Location: Southeast Watershed Research2011 Annual Report
1a. Objectives (from AD-416)
Evaluate FGD gypsum influences soil physical properties and losses of P from poultry litter on pastures (Watkinsville and Auburn) and crop land (Oxford). The research would help establish proper combinations of rates of FGD gypsum and poultry litter to reduce losses of P in runoff and improve soil productivity and provide documentation of water quality improvements associated with FGD gypsum needed to help qualify practices for use as a BMP and water quality improvement credits.
1b. Approach (from AD-416)
Watkinsville and Auburn– FGD gypsum and poultry litter will be applied at four rates (0, 2, 4, 6 Mg ha-1) to bermudagrass pasture to evaluate changes in available soil P over three years. Use of similar treatments at Auburn and Watkinsville is to evaluate differences in treatment effects associated with differences in soil and climate at the two locations. FGD gypsum and poultry litter would be applied annually and measurements of soil P fractions (Total P, water soluble P, Mehlich P, and organic P) would be made at 6 month intervals. Soil aggregate stability would be measured yearly to evaluate impacts of FGD gypsum on soil structural stability. In addition we would evaluate FGD gypsum and poultry litter effects on forage production and quality along with the potential for nutrient removal by grazing and haying which is important for management of high P soils. Forage would be harvested at regular intervals to simulate haying and evaluated for P content (P removal) and forage quality. Results would establish potential for using FGD gypsum as an amendment to increase poultry litter application rates and improve water use efficiency on pasture and hay land. Oxford - Two studies will be conducted at the Northeast Mississippi Experiment Station at Verona. In one study, we will evaluate the effects of FGD gypsum on an existing set of no-till cotton plots. FGD gypsum application rates of 0, 1, 1.5, 2, and 3 tons/acre would be applied on a replicated plot experiment. The other study will evaluate the effects of tillage-gypsum interactions on soybean yields. The three tillage treatments are no-till, fall chisel-harrow, and conventional. Plot sizes, gypsum application rates, and replications are identical to those for no-till cotton. Crop yields will be measured by the experiment station personnel responsible for all agronomic practices. Following harvest each growing season, soil cores will be collected to a depth of 36 inches from each plot and characterized for water dispersible clay as a measure of erodibility, particle size distribution, organic carbon content, pH, exchangeable Al, exchangeable bases, total calcium, sulfur, nitrogen, and phosphorus.
3. Progress Report

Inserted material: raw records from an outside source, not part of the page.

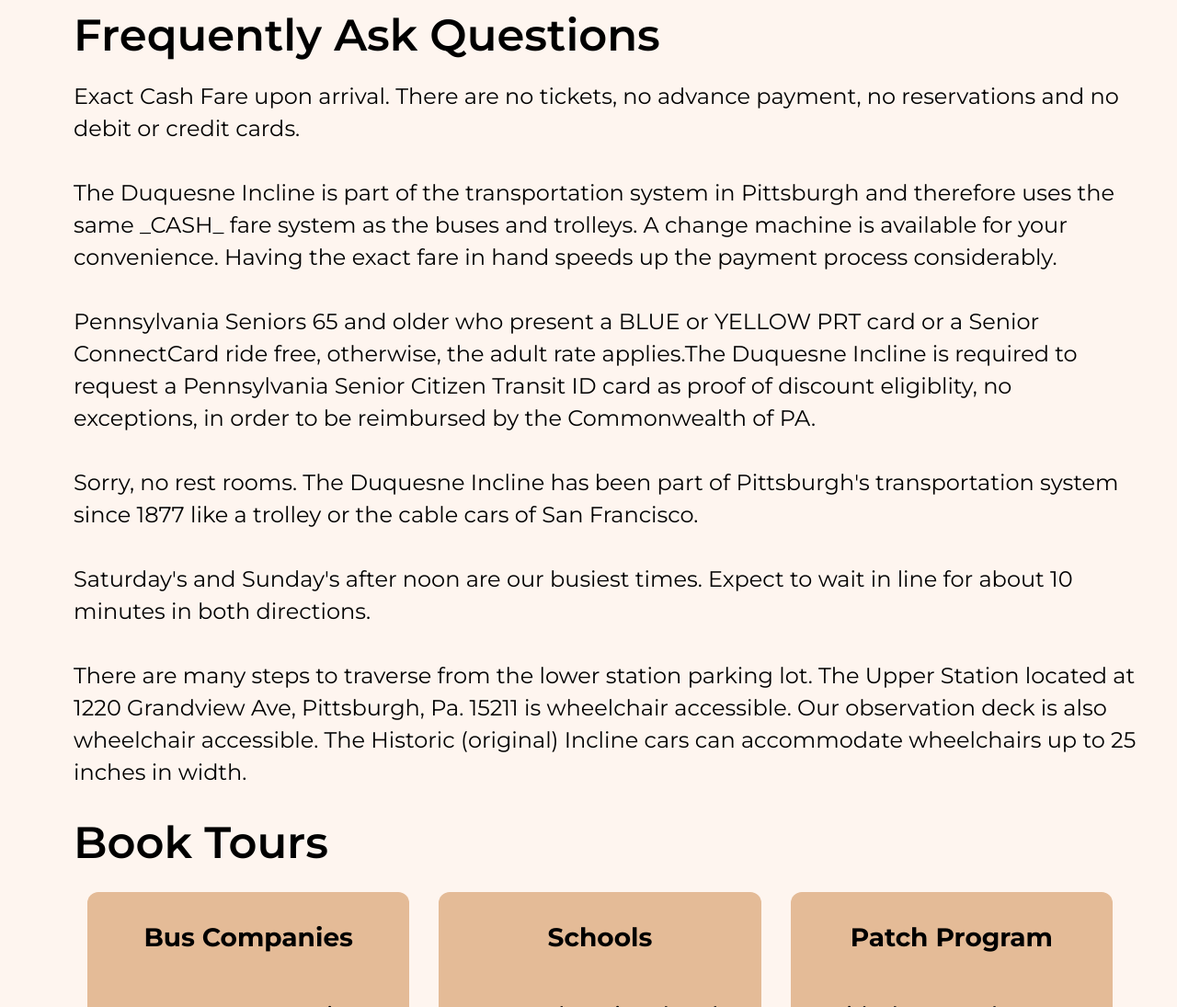
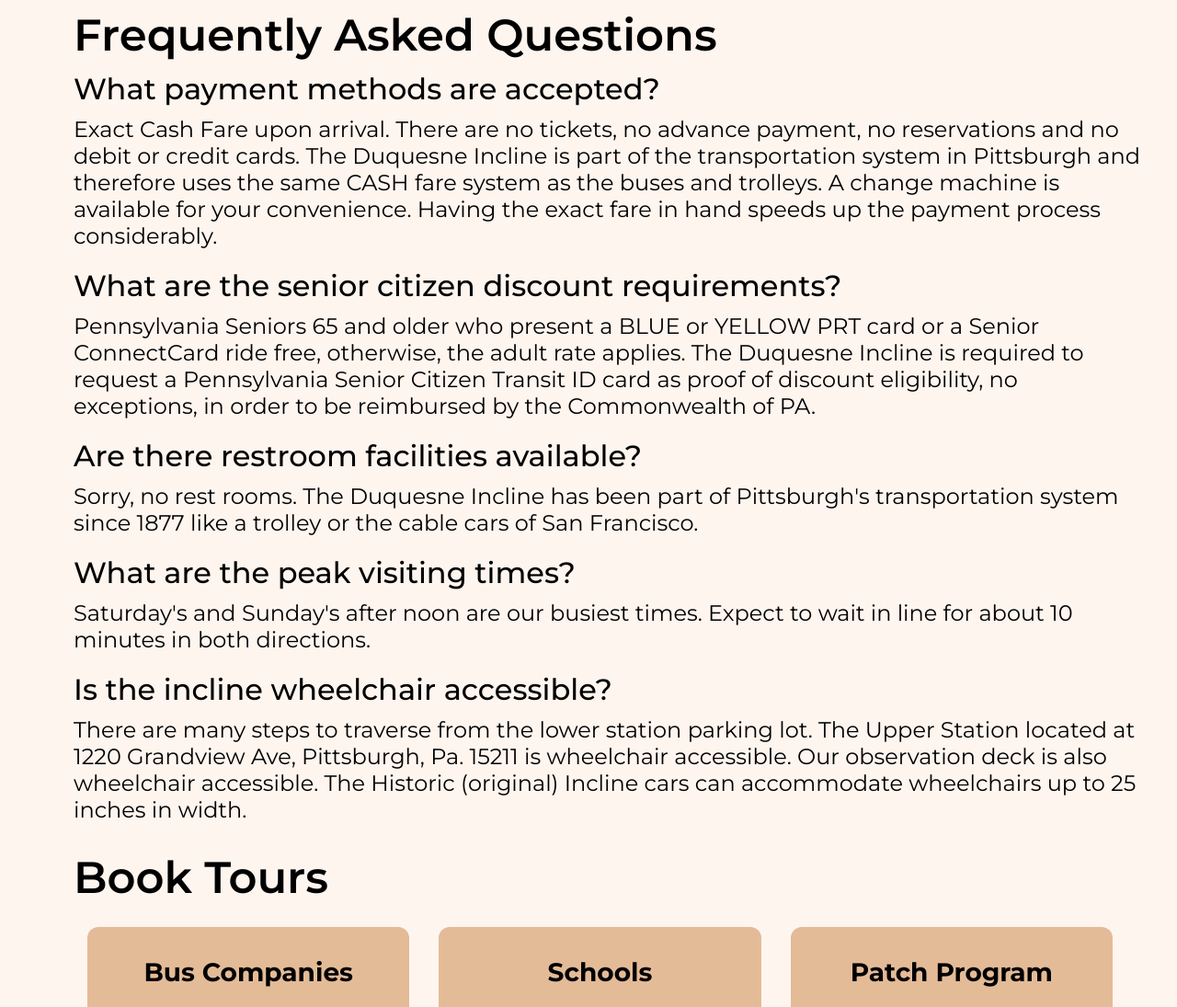
Before and after one commit to Bryanzzy1/67250Phase2, a plain HTML site: page index.html in a window 1280 px wide. Shown: the part 3720-4815 px from the top of the page at 92% size. Drawn offline with nearby package versions, Linux system fonts and the light colour scheme.

Commit message:
Added user feedback

```diff
--- a/index.html
+++ b/index.html
@@ -136,30 +136,31 @@
             </div>
         </section>
         <section>
-            <h2>Frequently Ask Questions</h2>
-            <p class="faq">
-                Exact Cash Fare upon arrival. There are no tickets, no advance
-                payment, no reservations and no debit or credit cards.<br><br>The
-                Duquesne Incline is part of the transportation system in Pittsburgh
-                and therefore uses the same _CASH_ fare system as the buses and
-                trolleys. A change machine is available for your convenience. Having
-                the exact fare in hand speeds up the payment process
-                considerably.<br><br>Pennsylvania Seniors 65 and older who
-                present a BLUE or YELLOW PRT card or a Senior ConnectCard ride free,
-                otherwise, the adult rate applies.The Duquesne Incline is required
-                to request a Pennsylvania Senior Citizen Transit ID card as proof of
-                discount eligiblity, no exceptions, in order to be reimbursed by the
-                Commonwealth of PA.<br><br>Sorry, no rest rooms. The Duquesne
-                Incline has been part of Pittsburgh's transportation system since
-                1877 like a trolley or the cable cars of San Francisco.<br><br>
-                Saturday's and Sunday's after noon are our busiest times. Expect to wait in
-                line for about 10 minutes in both directions.<br><br>There are
-                many steps to traverse from the lower station parking lot. The Upper
-                Station located at 1220 Grandview Ave, Pittsburgh, Pa. 15211 is
-                wheelchair accessible. Our observation deck is also wheelchair
-                accessible. The Historic (original) Incline cars can accommodate
-                wheelchairs up to 25 inches in width.
-            </p>
+            <h2>Frequently Asked Questions</h2>
+                <div class="faq-item">
+                    <h3>What payment methods are accepted?</h3>
+                    <p>Exact Cash Fare upon arrival. There are no tickets, no advance payment, no reservations and no debit or credit cards. The Duquesne Incline is part of the transportation system in Pittsburgh and therefore uses the same CASH fare system as the buses and trolleys. A change machine is available for your convenience. Having the exact fare in hand speeds up the payment process considerably.</p>
+                </div>
+
+                <div class="faq-item">
+                    <h3>What are the senior citizen discount requirements?</h3>
+                    <p>Pennsylvania Seniors 65 and older who present a BLUE or YELLOW PRT card or a Senior ConnectCard ride free, otherwise, the adult rate applies. The Duquesne Incline is required to request a Pennsylvania Senior Citizen Transit ID card as proof of discount eligibility, no exceptions, in order to be reimbursed by the Commonwealth of PA.</p>
+                </div>
+
+                <div class="faq-item">
+                    <h3>Are there restroom facilities available?</h3>
+                    <p>Sorry, no rest rooms. The Duquesne Incline has been part of Pittsburgh's transportation system since 1877 like a trolley or the cable cars of San Francisco.</p>
+                </div>
+
+                <div class="faq-item">
+                    <h3>What are the peak visiting times?</h3>
+                    <p>Saturday's and Sunday's after noon are our busiest times. Expect to wait in line for about 10 minutes in both directions.</p>
+                </div>
+
+                <div class="faq-item">
+                    <h3>Is the incline wheelchair accessible?</h3>
+                    <p>There are many steps to traverse from the lower station parking lot. The Upper Station located at 1220 Grandview Ave, Pittsburgh, Pa. 15211 is wheelchair accessible. Our observation deck is also wheelchair accessible. The Historic (original) Incline cars can accommodate wheelchairs up to 25 inches in width.</p>
+                </div>
         </section>
 
         <section id="tours">
--- a/static/style.css
+++ b/static/style.css
@@ -196,7 +196,7 @@ h4 {
 /* Embeded Video Section */
 #video-section {
     text-align: center;
-    margin: 60px 0;
+    margin: 60px;
 }
 
 .video-container {
@@ -219,13 +219,16 @@ h4 {
     padding-left: 0;
 }
 
-.faq {
-    margin-top: 20px;
+.faq-item h3{
+    font-size: 32px;
+    margin-bottom:10px;
+}
+.faq-item {
+    margin-top: 10px;
+    margin-bottom: 20px;
     font-size: 24px;
-    color: #000;
-    font-weight: 400;
-    line-height: 35px;
 }
+
 
 /* Cards Layout */
 .cards {
```
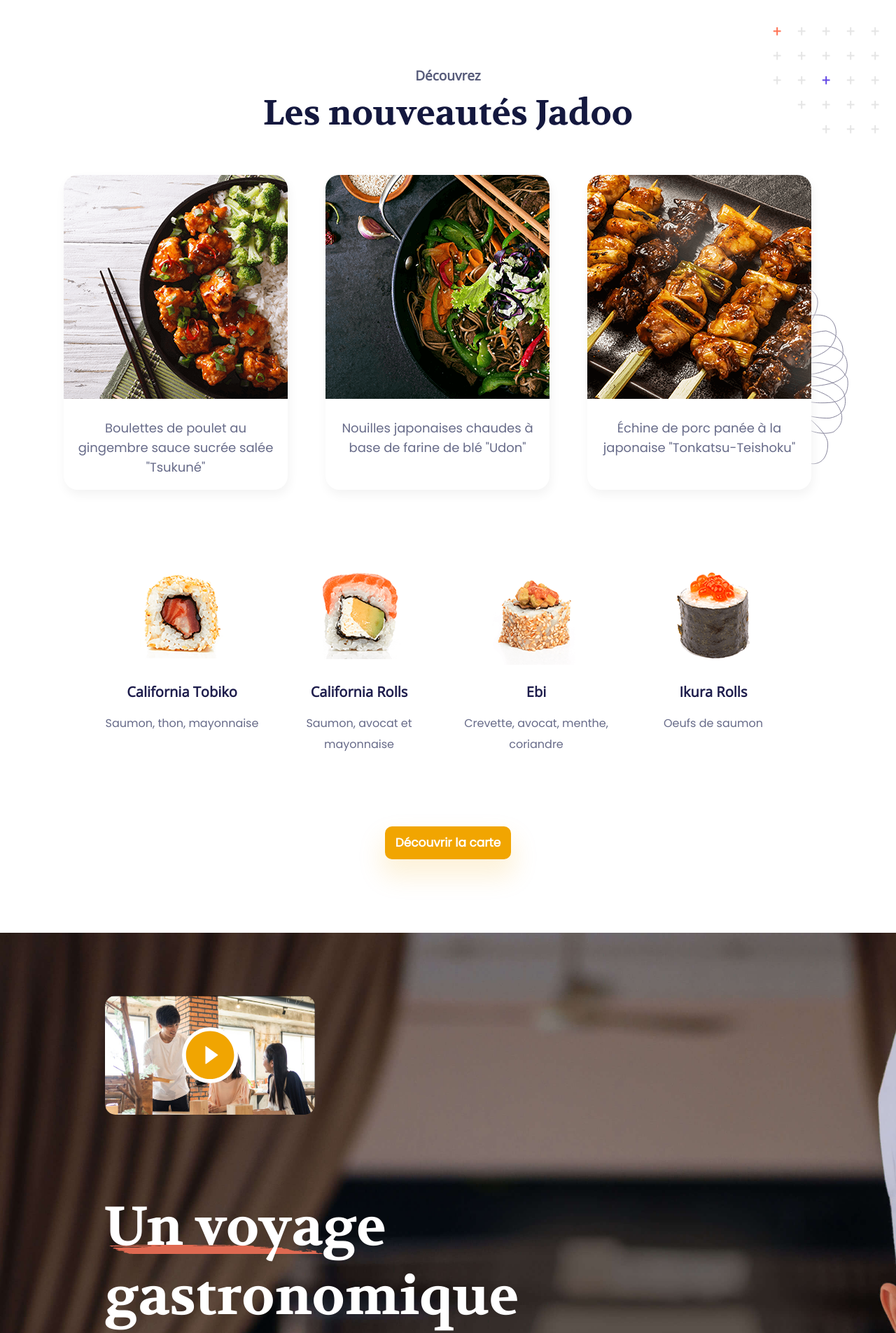
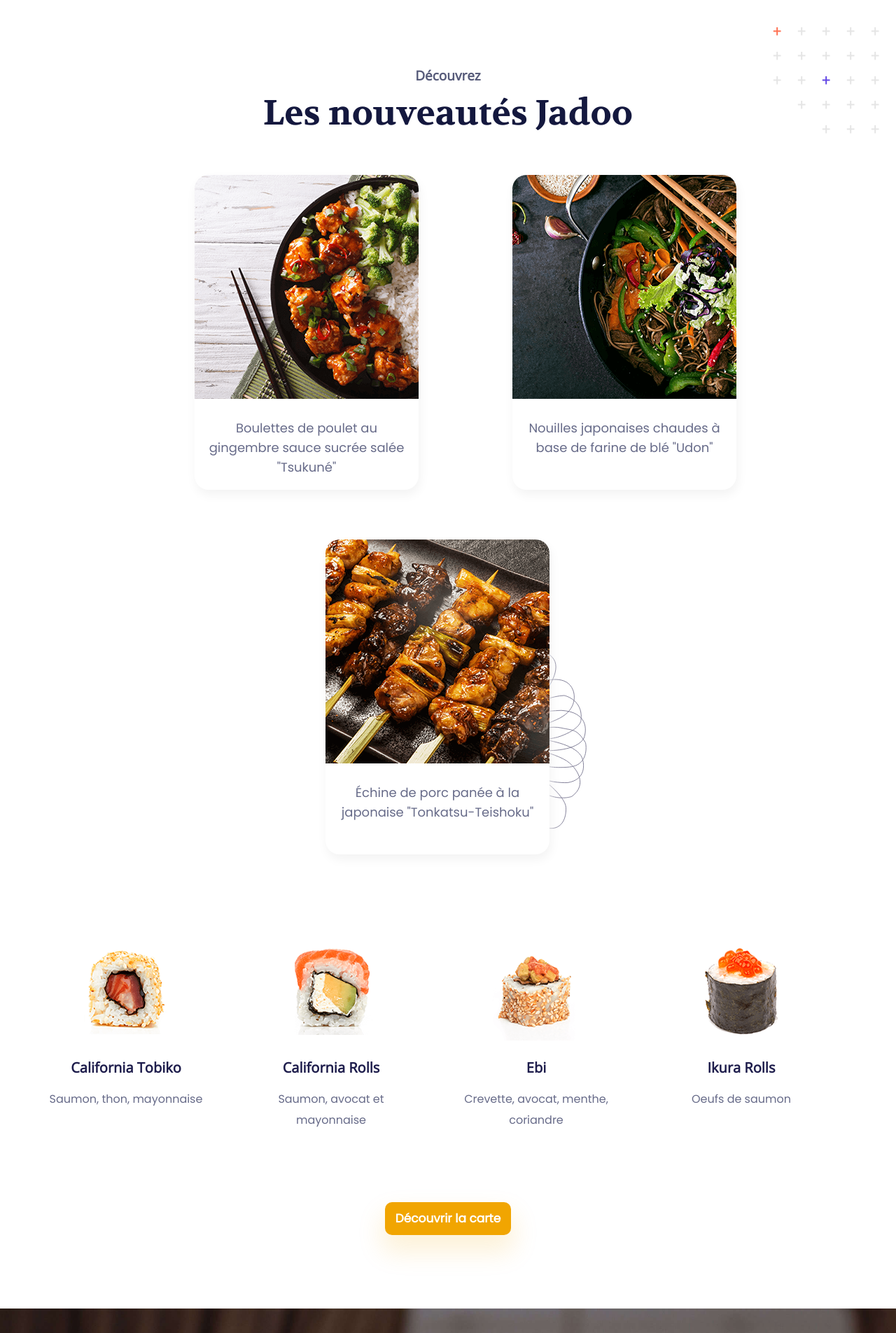
Before and after one commit to pctronique/maquette_jadoo, a PHP site: page /project/www/index.html in a window 1280 px wide. Shown: the part 875-2780 px from the top of the page at 70% size. Run offline with PHP 8.4, Linux system fonts and the light colour scheme.

Commit message:
quelque petite modifications.

```diff
--- a/project/www/index.html
+++ b/project/www/index.html
@@ -55,27 +55,27 @@
     <section id="section_plat">
       <div id="section_plat_decouvrir">Découvrez</div>
       <h3>Les nouveautés Jadoo</h3>
-      <figcaption class="plat_no_img_filet">
+      <figure class="plat_no_img_filet">
         <article class="plat">
           <img src="imgs/plat_1.png" alt="plat 1" />
           <div>Boulettes de poulet au gingembre sauce sucrée salée "Tsukuné"</div>
         </article>
-      </figcaption>
-      <figcaption class="plat_no_img_filet">
+      </figure>
+      <figure class="plat_no_img_filet">
         <article class="plat">
           <img src="imgs/plat_2.png" alt="plat 2" />
           <div>Nouilles japonaises chaudes à base de farine de blé "Udon"</div>
         </article>
-      </figcaption>
-      <figcaption class="plat_img_filet">
+      </figure>
+      <figure class="plat_img_filet">
         <article class="plat">
           <img src="imgs/plat_3.png" alt="plat 3" />
           <div>Échine de porc panée à la japonaise "Tonkatsu-Teishoku"</div>
         </article>
-      </figcaption>
+      </figure>
       <br /><br /><br />
 
-      <figcaption class="maki_div">
+      <figure class="maki_div">
         <img class="decoration_rose" src="imgs/decoration_rose.svg" alt="decoration rose" />
         <article class="maki">
           <img src="imgs/maki_1.png" />
@@ -83,9 +83,9 @@
 
           <div>Saumon, thon, mayonnaise</div>
         </article>
-      </figcaption>
+      </figure>
 
-      <figcaption class="maki_div">
+      <figure class="maki_div">
         <img class="decoration_rose" src="imgs/decoration_rose.svg" alt="decoration rose" />
         <article class="maki">
           <img src="imgs/maki_2.png" />
@@ -93,9 +93,9 @@
 
           <div>Saumon, avocat et mayonnaise</div>
         </article>
-      </figcaption>
+      </figure>
 
-      <figcaption class="maki_div">
+      <figure class="maki_div">
         <img class="decoration_rose" src="imgs/decoration_rose.svg" alt="decoration rose" />
         <article class="maki">
           <img src="imgs/maki_3.png" />
@@ -103,9 +103,9 @@
 
           <div>Crevette, avocat, menthe, coriandre</div>
         </article>
-      </figcaption>
+      </figure>
 
-      <figcaption class="maki_div">
+      <figure class="maki_div">
         <img class="decoration_rose" src="imgs/decoration_rose.svg" alt="decoration rose" />
         <article class="maki">
           <img src="imgs/maki_4.png" />
@@ -113,7 +113,7 @@
 
           <div>Oeufs de saumon</div>
         </article>
-      </figcaption>
+      </figure>
 
       <br />
       <button class="button_orange" href="#">Découvrir la carte</button>
@@ -146,12 +146,12 @@
 
     <!-- contient la section images -->
     <img id="img_chef" src="imgs/illustration_chef.jpg" />
-    <section id="section_images">
+    <figure id="section_images">
       <img src="imgs/wrapper_illustration_1.jpg" /><img
         id="section_image_right"
         src="imgs/wrapper_illustration_2.jpg"
       />
-    </section>
+    </figure>
 
     <!-- contient la section commande -->
     <section id="section_commande">
```
Also changed, not shown: project/www/css/style.css (+23 -12 lines), 1 other file.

This project contributes to research objective 1 of this in-house project: Develop and document crop and animal production practices that improve productivity and benefit natural resources by improving soil and water management and nutrient cycling. This cooperative project with the Tennessee Valley Authority investigates the effects of flue gas desulfurized gypsum (FGD-gypsum) on forage production, soil properties, and movement of phosphorus in association with land applications of poultry litter as a source of nutrients for piedmont soils. The overall project involves three Agricultural Research Service (ARS) locations (Auburn, Alabama, Oxford, Mississippi, and Watkinsville, Georgia). The United States Environmental Protection Agency’s (USEPA) Office of Resource Conservation and Recovery is cooperating in the project for risk assessment In 2011 we contributed to a risk assessment for FGD-gypsum in cooperation with USEPA. We also conducted the 3rd year rainfall simulations and are in the process of analyzing samples and data from the simulation. We continue to cooperate with ARS’ Environmental Management and Byproducts Utilization Laboratory. Annual reports were given to participating utilities and USEPA.